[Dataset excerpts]
--------
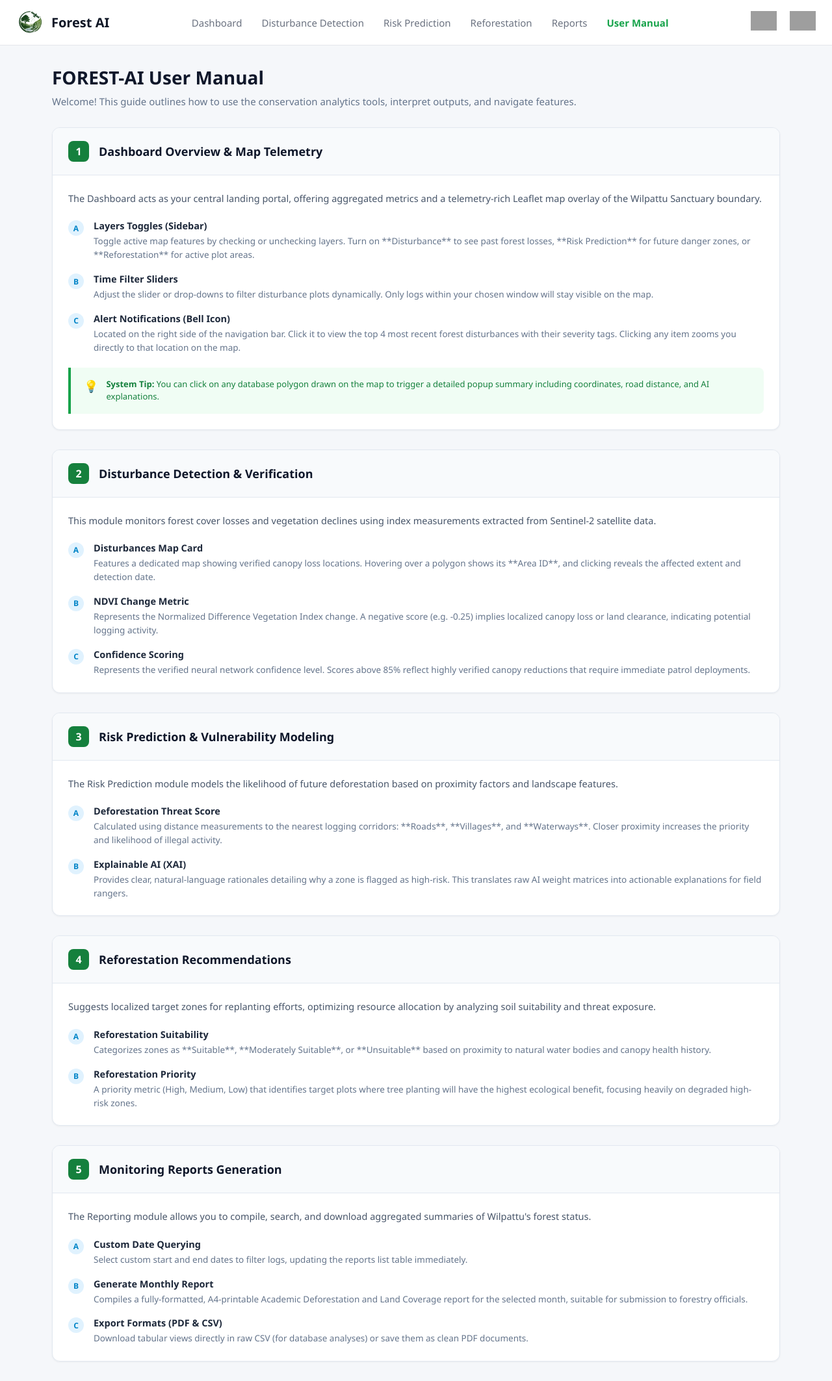
After one commit to Sunimal18/Deforestation, a Django app: page /dashboard/user-manual/ in a window 1280 px wide. The commit adds this page. Shown: the whole page at 65% size. Run offline with Django 5.2, Linux system fonts and the light colour scheme; the visitor is signed in with stand-in values (Sample User, id 1); data that the repository does not hold is empty; parts of the project's set-up code (start-up, migrations or seed data) failed here and were passed over; grey boxes are pictures that could not be loaded.

Commit message:
Implement User Manual page and synchronize navigation bar across all pages

```diff
--- a/dashboard/urls.py
+++ b/dashboard/urls.py
@@ -9,4 +9,5 @@ urlpatterns = [
     path('api/disturbances/', views.api_disturbances, name='api_disturbances'),
     path('api/risk-areas/', views.api_risk_areas, name='api_risk_areas'),
     path('api/gee-tile-url/', views.api_gee_tile_url, name='api_gee_tile_url'),
+    path('user-manual/', views.user_manual, name='user_manual'),
 ]
--- a/dashboard/views.py
+++ b/dashboard/views.py
@@ -336,3 +336,6 @@ def api_gee_tile_url(request):
         return JsonResponse({'tile_url': tile_url})
     except Exception as e:
         return JsonResponse({'error': str(e)}, status=500)
+
+def user_manual(request):
+    return render(request, 'dashboard/user_manual.html')
--- a/static/css/monthly_report.css
+++ b/static/css/monthly_report.css
@@ -269,8 +269,9 @@ body.report-body {
         color: black !important;
     }
 
+    .navbar,
     .report-toolbar {
-        display: none !important; /* Hide screen buttons */
+        display: none !important; /* Hide screen buttons and navigation */
     }
 
     .report-document {
--- /dev/null
+++ b/static/css/user_manual.css
@@ -0,0 +1,158 @@
+/* =========================
+   USER MANUAL STYLING
+   ========================= */
+
+* {
+    margin: 0;
+    padding: 0;
+    box-sizing: border-box;
+}
+
+body {
+    background: #f5f7fa;
+    margin: 0;
+    padding: 0;
+    font-family: 'Segoe UI', -apple-system, sans-serif;
+    color: #1e293b;
+}
+
+.manual-container {
+    padding: 30px 40px;
+    max-width: 1200px;
+    margin: 0 auto;
+}
+
+.manual-header {
+    margin-bottom: 30px;
+}
+
+.manual-header h1 {
+    font-size: 28px;
+    color: #0f172a;
+    font-weight: 700;
+    margin-bottom: 8px;
+}
+
+.manual-header p {
+    font-size: 15px;
+    color: #64748b;
+}
+
+/* Feature Grid Layout */
+.features-grid {
+    display: grid;
+    grid-template-columns: 1fr;
+    gap: 30px;
+}
+
+.feature-card {
+    background: white;
+    border-radius: 12px;
+    border: 1px solid #e2e8f0;
+    box-shadow: 0 1px 3px rgba(0, 0, 0, 0.05);
+    overflow: hidden;
+}
+
+.feature-card-header {
+    background: #f8fafc;
+    padding: 20px 24px;
+    border-bottom: 1px solid #e2e8f0;
+    display: flex;
+    align-items: center;
+    gap: 15px;
+}
+
+.feature-badge {
+    background: #15803d;
+    color: white;
+    width: 32px;
+    height: 32px;
+    border-radius: 8px;
+    display: flex;
+    justify-content: center;
+    align-items: center;
+    font-weight: bold;
+    font-size: 16px;
+}
+
+.feature-card-header h2 {
+    font-size: 18px;
+    color: #0f172a;
+    font-weight: 700;
+}
+
+.feature-card-body {
+    padding: 24px;
+}
+
+.feature-intro {
+    font-size: 14.5px;
+    line-height: 1.6;
+    color: #475569;
+    margin-bottom: 20px;
+}
+
+/* Steps & Details list */
+.manual-steps {
+    list-style: none;
+    display: flex;
+    flex-direction: column;
+    gap: 16px;
+}
+
+.manual-step {
+    display: flex;
+    gap: 15px;
+}
+
+.manual-step-num {
+    background: #e0f2fe;
+    color: #0284c7;
+    width: 24px;
+    height: 24px;
+    border-radius: 50%;
+    display: flex;
+    justify-content: center;
+    align-items: center;
+    font-size: 12px;
+    font-weight: bold;
+    flex-shrink: 0;
+    margin-top: 2px;
+}
+
+.manual-step-content h3 {
+    font-size: 14.5px;
+    color: #1e293b;
+    font-weight: 600;
+    margin-bottom: 4px;
+}
+
+.manual-step-content p {
+    font-size: 13.5px;
+    line-height: 1.55;
+    color: #64748b;
+}
+
+/* Callout Box */
+.tip-callout {
+    background: #f0fdf4;
+    border-left: 4px solid #16a34a;
+    padding: 16px 20px;
+    border-radius: 0 8px 8px 0;
+    margin-top: 20px;
+    display: flex;
+    gap: 12px;
+    align-items: flex-start;
+}
+
+.tip-callout span {
+    font-size: 18px;
+    flex-shrink: 0;
+}
+
+.tip-callout p {
+    font-size: 13px;
+    line-height: 1.5;
+    color: #15803d;
+    margin: 0;
+}
--- a/templates/dashboard/monthly_report.html
+++ b/templates/dashboard/monthly_report.html
@@ -5,11 +5,14 @@
     <meta charset="UTF-8">
     <meta name="viewport" content="width=device-width, initial-scale=1.0">
     <title>Monthly Monitoring Report - {{ month_name }}</title>
-    <link rel="stylesheet" href="{% static 'css/monthly_report.css' %}?v=1.0">
+    <link rel="stylesheet" href="{% static 'css/navbar.css' %}?v=1.6">
+    <link rel="stylesheet" href="{% static 'css/monthly_report.css' %}?v=1.1">
     <link rel="stylesheet" href="https://unpkg.com/leaflet@1.9.4/dist/leaflet.css" />
     <script src="https://cdn.jsdelivr.net/npm/chart.js"></script>
+    <script src="{% static 'js/dashboard.js' %}" defer></script>
 </head>
 <body class="report-body">
+    {% include 'partials/navbar.html' %}
 
     <!-- Screen-only Toolbar -->
     <div class="report-toolbar">
--- a/templates/dashboard/reports.html
+++ b/templates/dashboard/reports.html
@@ -4,7 +4,7 @@
 <head>
     <meta charset="UTF-8">
     <meta name="viewport" content="width=device-width, initial-scale=1.0">
-    <link rel="stylesheet" href="{% static 'css/navbar.css' %}?v=1.6">
+    <link rel="stylesheet" href="{% static 'css/navbar.css' %}?v=1.4">
     <link rel="stylesheet" href="{% static 'css/reports.css' %}?v=1.6">
     <link rel="stylesheet" href="https://unpkg.com/leaflet/dist/leaflet.css">
     <script src="https://cdn.jsdelivr.net/npm/chart.js"></script>
--- /dev/null
+++ b/templates/dashboard/user_manual.html
@@ -0,0 +1,193 @@
+{% load static %}
+<!DOCTYPE html>
+<html>
+<head>
+    <meta charset="UTF-8">
+    <meta name="viewport" content="width=device-width, initial-scale=1.0">
+    <title>User Manual - FOREST-AI</title>
+
+    <link rel="stylesheet" href="{% static 'css/navbar.css' %}?v=1.6">
+    <link rel="stylesheet" href="{% static 'css/user_manual.css' %}?v=1.0">
+
+    <!-- Load shared dropdown handlers -->
+    <script src="{% static 'js/dashboard.js' %}" defer></script>
+</head>
+<body>
+
+    {% include 'partials/navbar.html' %}
+
+    <div class="manual-container">
+
+        <div class="manual-header">
+            <h1>FOREST-AI User Manual</h1>
+            <p>Welcome! This guide outlines how to use the conservation analytics tools, interpret outputs, and navigate features.</p>
+        </div>
+
+        <div class="features-grid">
+
+            <!-- Section 1: Dashboard -->
+            <div class="feature-card">
+                <div class="feature-card-header">
+                    <div class="feature-badge">1</div>
+                    <h2>Dashboard Overview & Map Telemetry</h2>
+                </div>
+                <div class="feature-card-body">
+                    <p class="feature-intro">The Dashboard acts as your central landing portal, offering aggregated metrics and a telemetry-rich Leaflet map overlay of the Wilpattu Sanctuary boundary.</p>
+                    <ul class="manual-steps">
+                        <li class="manual-step">
+                            <div class="manual-step-num">A</div>
+                            <div class="manual-step-content">
+                                <h3>Layers Toggles (Sidebar)</h3>
+                                <p>Toggle active map features by checking or unchecking layers. Turn on **Disturbance** to see past forest losses, **Risk Prediction** for future danger zones, or **Reforestation** for active plot areas.</p>
+                            </div>
+                        </li>
+                        <li class="manual-step">
+                            <div class="manual-step-num">B</div>
+                            <div class="manual-step-content">
+                                <h3>Time Filter Sliders</h3>
+                                <p>Adjust the slider or drop-downs to filter disturbance plots dynamically. Only logs within your chosen window will stay visible on the map.</p>
+                            </div>
+                        </li>
+                        <li class="manual-step">
+                            <div class="manual-step-num">C</div>
+                            <div class="manual-step-content">
+                                <h3>Alert Notifications (Bell Icon)</h3>
+                                <p>Located on the right side of the navigation bar. Click it to view the top 4 most recent forest disturbances with their severity tags. Clicking any item zooms you directly to that location on the map.</p>
+                            </div>
+                        </li>
+                    </ul>
+                    <div class="tip-callout">
+                        <span>💡</span>
+                        <p><strong>System Tip:</strong> You can click on any database polygon drawn on the map to trigger a detailed popup summary including coordinates, road distance, and AI explanations.</p>
+                    </div>
+                </div>
+            </div>
+
+            <!-- Section 2: Disturbance Detection -->
+            <div class="feature-card">
+                <div class="feature-card-header">
+                    <div class="feature-badge">2</div>
+                    <h2>Disturbance Detection & Verification</h2>
+                </div>
+                <div class="feature-card-body">
+                    <p class="feature-intro">This module monitors forest cover losses and vegetation declines using index measurements extracted from Sentinel-2 satellite data.</p>
+                    <ul class="manual-steps">
+                        <li class="manual-step">
+                            <div class="manual-step-num">A</div>
+                            <div class="manual-step-content">
+                                <h3>Disturbances Map Card</h3>
+                                <p>Features a dedicated map showing verified canopy loss locations. Hovering over a polygon shows its **Area ID**, and clicking reveals the affected extent and detection date.</p>
+                            </div>
+                        </li>
+                        <li class="manual-step">
+                            <div class="manual-step-num">B</div>
+                            <div class="manual-step-content">
+                                <h3>NDVI Change Metric</h3>
+                                <p>Represents the Normalized Difference Vegetation Index change. A negative score (e.g. -0.25) implies localized canopy loss or land clearance, indicating potential logging activity.</p>
+                            </div>
+                        </li>
+                        <li class="manual-step">
+                            <div class="manual-step-num">C</div>
+                            <div class="manual-step-content">
+                                <h3>Confidence Scoring</h3>
+                                <p>Represents the verified neural network confidence level. Scores above 85% reflect highly verified canopy reductions that require immediate patrol deployments.</p>
+                            </div>
+                        </li>
+                    </ul>
+                </div>
+            </div>
+
+            <!-- Section 3: Risk Prediction -->
+            <div class="feature-card">
+                <div class="feature-card-header">
+                    <div class="feature-badge">3</div>
+                    <h2>Risk Prediction & Vulnerability Modeling</h2>
+                </div>
+                <div class="feature-card-body">
+                    <p class="feature-intro">The Risk Prediction module models the likelihood of future deforestation based on proximity factors and landscape features.</p>
+                    <ul class="manual-steps">
+                        <li class="manual-step">
+                            <div class="manual-step-num">A</div>
+                            <div class="manual-step-content">
+                                <h3>Deforestation Threat Score</h3>
+                                <p>Calculated using distance measurements to the nearest logging corridors: **Roads**, **Villages**, and **Waterways**. Closer proximity increases the priority and likelihood of illegal activity.</p>
+                            </div>
+                        </li>
+                        <li class="manual-step">
+                            <div class="manual-step-num">B</div>
+                            <div class="manual-step-content">
+                                <h3>Explainable AI (XAI)</h3>
+                                <p>Provides clear, natural-language rationales detailing why a zone is flagged as high-risk. This translates raw AI weight matrices into actionable explanations for field rangers.</p>
+                            </div>
+                        </li>
+                    </ul>
+                </div>
+            </div>
+
+            <!-- Section 4: Reforestation -->
+            <div class="feature-card">
+                <div class="feature-card-header">
+                    <div class="feature-badge">4</div>
+                    <h2>Reforestation Recommendations</h2>
+                </div>
+                <div class="feature-card-body">
+                    <p class="feature-intro">Suggests localized target zones for replanting efforts, optimizing resource allocation by analyzing soil suitability and threat exposure.</p>
+                    <ul class="manual-steps">
+                        <li class="manual-step">
+                            <div class="manual-step-num">A</div>
+                            <div class="manual-step-content">
+                                <h3>Reforestation Suitability</h3>
+                                <p>Categorizes zones as **Suitable**, **Moderately Suitable**, or **Unsuitable** based on proximity to natural water bodies and canopy health history.</p>
+                            </div>
+                        </li>
+                        <li class="manual-step">
+                            <div class="manual-step-num">B</div>
+                            <div class="manual-step-content">
+                                <h3>Reforestation Priority</h3>
+                                <p>A priority metric (High, Medium, Low) that identifies target plots where tree planting will have the highest ecological benefit, focusing heavily on degraded high-risk zones.</p>
+                            </div>
+                        </li>
+                    </ul>
+                </div>
+            </div>
+
+            <!-- Section 5: Monitoring Reports -->
+            <div class="feature-card">
+                <div class="feature-card-header">
+                    <div class="feature-badge">5</div>
+                    <h2>Monitoring Reports Generation</h2>
+                </div>
+                <div class="feature-card-body">
+                    <p class="feature-intro">The Reporting module allows you to compile, search, and download aggregated summaries of Wilpattu's forest status.</p>
+                    <ul class="manual-steps">
+                        <li class="manual-step">
+                            <div class="manual-step-num">A</div>
+                            <div class="manual-step-content">
+                                <h3>Custom Date Querying</h3>
+                                <p>Select custom start and end dates to filter logs, updating the reports list table immediately.</p>
+                            </div>
+                        </li>
+                        <li class="manual-step">
+                            <div class="manual-step-num">B</div>
+                            <div class="manual-step-content">
+                                <h3>Generate Monthly Report</h3>
+                                <p>Compiles a fully-formatted, A4-printable Academic Deforestation and Land Coverage report for the selected month, suitable for submission to forestry officials.</p>
+                            </div>
+                        </li>
+                        <li class="manual-step">
+                            <div class="manual-step-num">C</div>
+                            <div class="manual-step-content">
+                                <h3>Export Formats (PDF & CSV)</h3>
+                                <p>Download tabular views directly in raw CSV (for database analyses) or save them as clean PDF documents.</p>
+                            </div>
+                        </li>
+                    </ul>
+                </div>
+            </div>
+
+        </div>
+
+    </div>
+
+</body>
+</html>
--- a/templates/partials/navbar.html
+++ b/templates/partials/navbar.html
@@ -10,17 +10,17 @@
 
     <ul class="menu">
         <li class="{% if request.path == '/dashboard/' %}active{% endif %}"><a href="/dashboard/">Dashboard</a></li>
-        <li class="{% if request.path == '/disturbance-detection/' %}active{% endif %}"><a href="/disturbance-detection/">Disturbance Detection</a></li>
-        <li class="{% if request.path == '/risk-prediction/' %}active{% endif %}"><a href="/risk-prediction/">Risk Prediction</a></li>
-        <li class="{% if request.path == '/reforestation/' %}active{% endif %}"><a href="/reforestation/">Reforestation</a></li>
-        <li class="{% if request.path == '/dashboard/reports/' %}active{% endif %}"><a href="/dashboard/reports/">Reports</a></li>
+        <li class="{% if '/disturbance-detection/' in request.path %}active{% endif %}"><a href="/disturbance-detection/">Disturbance Detection</a></li>
+        <li class="{% if '/risk-prediction/' in request.path %}active{% endif %}"><a href="/risk-prediction/">Risk Prediction</a></li>
+        <li class="{% if '/reforestation/' in request.path %}active{% endif %}"><a href="/reforestation/">Reforestation</a></li>
+        <li class="{% if '/reports/' in request.path %}active{% endif %}"><a href="/dashboard/reports/">Reports</a></li>
+        <li class="{% if '/user-manual/' in request.path %}active{% endif %}"><a href="/dashboard/user-manual/">User Manual</a></li>
     </ul>
 
     <div class="nav-icons" style="position: relative; display: flex; align-items: center; gap: 20px;">
         <!-- Bell Icon with Dropdown Wrapper -->
         <div class="nav-icon-wrapper" style="position: relative; display: inline-block;">
-            <span id="nav-bell-btn" style="position: relative; display: inline-block; font-size: 20px; cursor: pointer; user-select: none;">
-                🔔
+            <span id="nav-bell-btn" style="position: relative; display: inline-block; font-size: 20px; cursor: pointer; user-select: none;"><img src="{% static 'images/notification.png' %}" alt="" height="30px">
                 <span id="nav-alert-badge" style="position: absolute; top: -2px; right: -2px; background: #ef4444; border: 2px solid white; border-radius: 50%; width: 8px; height: 8px; display: none;"></span>
             </span>
 
@@ -41,7 +41,7 @@
 
         <!-- Profile Icon with Dropdown Wrapper -->
         <div class="nav-icon-wrapper" style="position: relative; display: inline-block;">
-            <span id="nav-profile-btn" style="display: inline-block; font-size: 20px; cursor: pointer; user-select: none;">👤</span>
+            <span id="nav-profile-btn" style="display: inline-block; font-size: 20px; cursor: pointer; user-select: none;"><img src="{% static 'images/profile.png' %}" alt="" height="30px"></span>
 
             <!-- Profile Dropdown Overlay -->
             <div id="nav-profile-dropdown" class="nav-dropdown" style="display: none; position: absolute; right: 0; top: 40px; width: 260px; background: white; border: 1px solid #e5e7eb; border-radius: 12px; box-shadow: 0 10px 25px -5px rgba(0, 0, 0, 0.1), 0 8px 10px -6px rgba(0, 0, 0, 0.1); z-index: 1001; font-family: 'Segoe UI', system-ui, sans-serif; text-align: left;">
@@ -52,14 +52,13 @@
                     <div>
                         <h4 style="margin: 0; font-size: 15px; font-weight: 700; color: #111827;">{{ request.user.username|default:"admin" }}</h4>
                         <span style="font-size: 11px; font-weight: 600; color: #6b7280; text-transform: uppercase; letter-spacing: 0.5px;">
-                            {% if request.user.is_superuser %}Super Administrator{% else %}Conservation Officer{% endif %}
                         </span>
                     </div>
                 </div>
                 <div style="padding: 14px 18px; font-size: 12.5px; color: #4b5563; display: flex; flex-direction: column; gap: 8px; border-bottom: 1px solid #f3f4f6;">
                     <div style="display: flex; justify-content: space-between; align-items: center;">
                         <span style="color: #9ca3af; font-weight: 500;">Email</span>
-                        <span style="color: #1f2937; font-weight: 600;">{{ request.user.email|default:"admin@example.com" }}</span>
+                        <span style="color: #1f2937; font-weight: 600;">{{ request.user.email|default:"admin@gmail.com" }}</span>
                     </div>
                     <div style="display: flex; justify-content: space-between; align-items: center;">
                         <span style="color: #9ca3af; font-weight: 500;">Status</span>
```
--------
▶ [Aim of the task]
Report how many lines of the entries include the word "navbar", and let the number stand alone.

▶ [Solution to the exercise]
9